Jerry: I LOVE contemporary New Age music, and I think it is a healthy, forward-looking movement. I know there has been a great deal of discussion lately about the use of the term “new age” – and whether or not it is meaningless, derogatory, both, or worse!! I must admit, that back in the 1990s, I didn’t want to associate my music with the term, mainly because I was stretching out in many directions, and most of my music was fairly edgy and experimental: some acoustic stuff and much electronic music with midi guitar synth and Yamaha fs1r FM tone module. The music with the fs1r was sometimes ambient, but it was pretty noisy and “in-your-face” — so I would not classify it as new age at all.

To me, New Age music must have some sort of spiritual, dreamy, meditative element in it. This is just my own personal definition, and as I said earlier, Krishna Das with his devotional Kirtan made such an impression on me—that it led me quite naturally to my mesmerizing trance-like dulcimer music. I’m so humbled to be on Sounds from the Circle VI!! There are so many incredible artists on this collection! Suzanne Doucet and Beth Ann Hilton do such a great job of putting this together, and it is such a monumental task with 40 tracks! A number of these compilations are among my current favorite listening: The Gathering I and II, Music That Matters (to benefit South African children), several years of Sounds From The Circle: these all are great discovery tools for me and I’ve come upon some amazing new artists this way.

BT:
Today there seems to be a renewed interest in folk music and culture. Are you optimistic about the future of folk music?

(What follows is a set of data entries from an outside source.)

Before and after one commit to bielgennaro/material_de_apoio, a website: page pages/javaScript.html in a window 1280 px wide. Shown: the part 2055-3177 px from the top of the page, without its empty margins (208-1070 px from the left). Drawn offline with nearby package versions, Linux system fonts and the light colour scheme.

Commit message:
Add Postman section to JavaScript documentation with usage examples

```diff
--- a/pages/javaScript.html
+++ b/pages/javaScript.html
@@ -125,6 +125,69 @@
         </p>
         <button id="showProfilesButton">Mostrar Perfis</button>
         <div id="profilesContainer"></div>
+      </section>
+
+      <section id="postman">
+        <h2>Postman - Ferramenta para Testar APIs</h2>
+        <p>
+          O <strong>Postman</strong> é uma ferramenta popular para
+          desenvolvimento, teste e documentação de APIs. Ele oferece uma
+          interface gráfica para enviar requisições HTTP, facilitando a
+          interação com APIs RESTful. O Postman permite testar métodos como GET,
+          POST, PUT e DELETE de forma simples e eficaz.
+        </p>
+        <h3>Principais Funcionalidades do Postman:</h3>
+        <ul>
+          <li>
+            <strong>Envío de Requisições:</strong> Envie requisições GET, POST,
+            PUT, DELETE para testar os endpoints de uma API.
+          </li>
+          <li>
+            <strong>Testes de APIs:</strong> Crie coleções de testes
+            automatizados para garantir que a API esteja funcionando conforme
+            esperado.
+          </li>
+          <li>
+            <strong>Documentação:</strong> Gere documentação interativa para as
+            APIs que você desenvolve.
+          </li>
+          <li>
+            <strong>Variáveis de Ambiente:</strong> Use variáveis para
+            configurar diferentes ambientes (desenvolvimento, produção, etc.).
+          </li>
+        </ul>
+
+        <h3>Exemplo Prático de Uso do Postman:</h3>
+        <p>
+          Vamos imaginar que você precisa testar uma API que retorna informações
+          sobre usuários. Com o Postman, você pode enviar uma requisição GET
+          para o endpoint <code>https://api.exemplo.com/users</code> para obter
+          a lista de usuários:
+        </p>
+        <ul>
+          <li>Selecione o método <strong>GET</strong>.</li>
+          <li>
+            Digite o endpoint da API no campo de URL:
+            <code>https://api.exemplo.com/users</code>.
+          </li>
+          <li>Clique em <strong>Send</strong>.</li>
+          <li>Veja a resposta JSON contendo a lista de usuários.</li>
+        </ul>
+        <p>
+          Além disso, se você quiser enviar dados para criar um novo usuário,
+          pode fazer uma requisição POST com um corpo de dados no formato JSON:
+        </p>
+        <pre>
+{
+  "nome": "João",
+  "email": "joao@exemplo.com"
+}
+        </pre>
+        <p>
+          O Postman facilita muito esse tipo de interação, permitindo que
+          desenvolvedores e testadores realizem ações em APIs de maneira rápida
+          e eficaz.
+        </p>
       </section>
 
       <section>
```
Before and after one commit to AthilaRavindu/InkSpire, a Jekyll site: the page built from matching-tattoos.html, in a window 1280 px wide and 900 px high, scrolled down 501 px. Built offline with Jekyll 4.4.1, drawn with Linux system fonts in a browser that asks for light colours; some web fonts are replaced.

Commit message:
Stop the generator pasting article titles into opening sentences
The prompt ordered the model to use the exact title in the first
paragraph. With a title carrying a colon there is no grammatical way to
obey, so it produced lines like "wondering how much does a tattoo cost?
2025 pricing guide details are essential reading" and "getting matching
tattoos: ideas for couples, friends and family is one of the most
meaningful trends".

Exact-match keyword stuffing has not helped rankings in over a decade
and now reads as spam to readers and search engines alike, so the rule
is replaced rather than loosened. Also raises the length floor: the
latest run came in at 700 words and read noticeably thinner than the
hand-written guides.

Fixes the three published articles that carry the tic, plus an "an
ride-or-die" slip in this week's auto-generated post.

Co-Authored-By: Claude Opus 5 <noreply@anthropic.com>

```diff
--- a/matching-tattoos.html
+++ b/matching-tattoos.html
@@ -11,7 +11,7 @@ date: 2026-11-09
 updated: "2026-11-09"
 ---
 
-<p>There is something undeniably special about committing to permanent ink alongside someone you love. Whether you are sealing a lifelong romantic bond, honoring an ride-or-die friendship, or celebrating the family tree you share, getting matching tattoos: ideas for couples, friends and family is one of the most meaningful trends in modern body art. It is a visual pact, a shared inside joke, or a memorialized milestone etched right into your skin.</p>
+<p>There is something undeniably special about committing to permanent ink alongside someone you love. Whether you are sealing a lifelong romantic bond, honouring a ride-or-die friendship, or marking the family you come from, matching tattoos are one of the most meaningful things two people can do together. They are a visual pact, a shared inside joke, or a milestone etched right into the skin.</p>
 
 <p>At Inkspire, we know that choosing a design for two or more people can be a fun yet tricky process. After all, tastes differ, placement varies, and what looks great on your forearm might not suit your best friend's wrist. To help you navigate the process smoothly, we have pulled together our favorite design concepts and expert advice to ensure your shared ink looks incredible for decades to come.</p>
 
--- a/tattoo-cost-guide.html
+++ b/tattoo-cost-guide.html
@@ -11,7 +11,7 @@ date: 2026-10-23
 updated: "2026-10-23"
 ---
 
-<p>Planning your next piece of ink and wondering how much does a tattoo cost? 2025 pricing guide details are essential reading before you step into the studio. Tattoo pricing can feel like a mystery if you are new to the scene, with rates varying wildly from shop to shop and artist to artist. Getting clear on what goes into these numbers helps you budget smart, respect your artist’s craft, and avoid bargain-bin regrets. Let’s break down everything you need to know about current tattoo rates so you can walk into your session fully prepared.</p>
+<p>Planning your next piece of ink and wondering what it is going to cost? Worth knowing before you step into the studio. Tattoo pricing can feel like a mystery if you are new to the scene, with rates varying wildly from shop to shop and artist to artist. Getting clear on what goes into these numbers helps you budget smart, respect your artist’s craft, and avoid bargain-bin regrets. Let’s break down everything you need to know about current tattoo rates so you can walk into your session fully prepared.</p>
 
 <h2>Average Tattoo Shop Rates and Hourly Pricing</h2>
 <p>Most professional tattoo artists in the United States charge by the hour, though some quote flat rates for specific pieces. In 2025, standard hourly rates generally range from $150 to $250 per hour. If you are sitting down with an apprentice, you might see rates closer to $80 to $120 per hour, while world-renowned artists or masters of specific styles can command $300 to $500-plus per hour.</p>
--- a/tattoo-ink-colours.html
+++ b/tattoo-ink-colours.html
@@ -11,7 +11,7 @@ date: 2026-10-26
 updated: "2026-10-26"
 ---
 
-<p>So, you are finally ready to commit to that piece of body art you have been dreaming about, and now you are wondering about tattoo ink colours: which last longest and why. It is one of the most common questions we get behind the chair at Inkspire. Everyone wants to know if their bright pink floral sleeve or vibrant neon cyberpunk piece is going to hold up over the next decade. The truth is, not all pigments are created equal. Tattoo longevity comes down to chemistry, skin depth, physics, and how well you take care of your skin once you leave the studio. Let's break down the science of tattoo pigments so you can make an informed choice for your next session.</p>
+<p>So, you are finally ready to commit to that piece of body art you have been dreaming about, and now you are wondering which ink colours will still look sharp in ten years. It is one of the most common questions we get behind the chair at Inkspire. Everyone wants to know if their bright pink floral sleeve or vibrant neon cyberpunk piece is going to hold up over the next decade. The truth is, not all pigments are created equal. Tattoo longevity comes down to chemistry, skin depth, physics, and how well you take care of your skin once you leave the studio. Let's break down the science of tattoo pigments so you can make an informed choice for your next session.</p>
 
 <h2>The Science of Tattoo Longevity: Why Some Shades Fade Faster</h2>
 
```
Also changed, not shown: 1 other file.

Jerry: There is a huge surge in roots and Americana musics, from Appalachian Old-Time banjo & fiddle, to Bluegrass, to Cajun, to Celtic, and its hard to know where it stops. If this all comes under some sort of “folk umbrella” then so be it, but I remember a time, when I was moving from rock and blues to more folk-oriented music, that you had a term called “traditional” that was associated with “folk.” It probably doesn’t mean much today in the kaleidoscope of genres we have to navigate, but it used to point to folks that learned from their mothers or fathers or grandfathers.
Even though I play a completely handmade-in-my-own-shop folk instrument, I’m not sure how much “folk” there is in my music today, but I’m not sure that matters at all either! There are deep folk roots I’ve dug into over the four decades or so of my career–and you can definitely hear Celtic influences in many of my originals–but there are jazz elements, a Baroque device here and there, some pop and rock rhythmic grooves, and who knows what! In many ways, I consider myself a “music laboratory” because I just love to experiment with open-ended improvisations.

BT: Are you working on any new projects now?

Jerry: I’m planning out a solo acoustic/electric project now, and just sort of “inching” towards it. I will be doing more live performances in 2015, and there’s just me and my dulcimer, often with just 3-strings! I don’t do any sort of live-looping kinds of things (yet, at least!), so it is just me – solo. This is a very challenging task: to make interesting, entertaining solo music with such a delicate, subtle instrument!! But I enjoy this challenge, and I’ve been writing more Celtic-flavored original tunes, so I guess we’ll see where all this goes!

Check out Jerry Rockwell’s music on:


http://jerryrockwell.bandcamp.com

Featured in above picture: Jerry Rockwell and Sarah Lockard

Play Tapping at the Edge of Paradise on:

ituneslink

spotify

 

Also see:
http://www.jcrmusic.com
http://jerryrockwell.com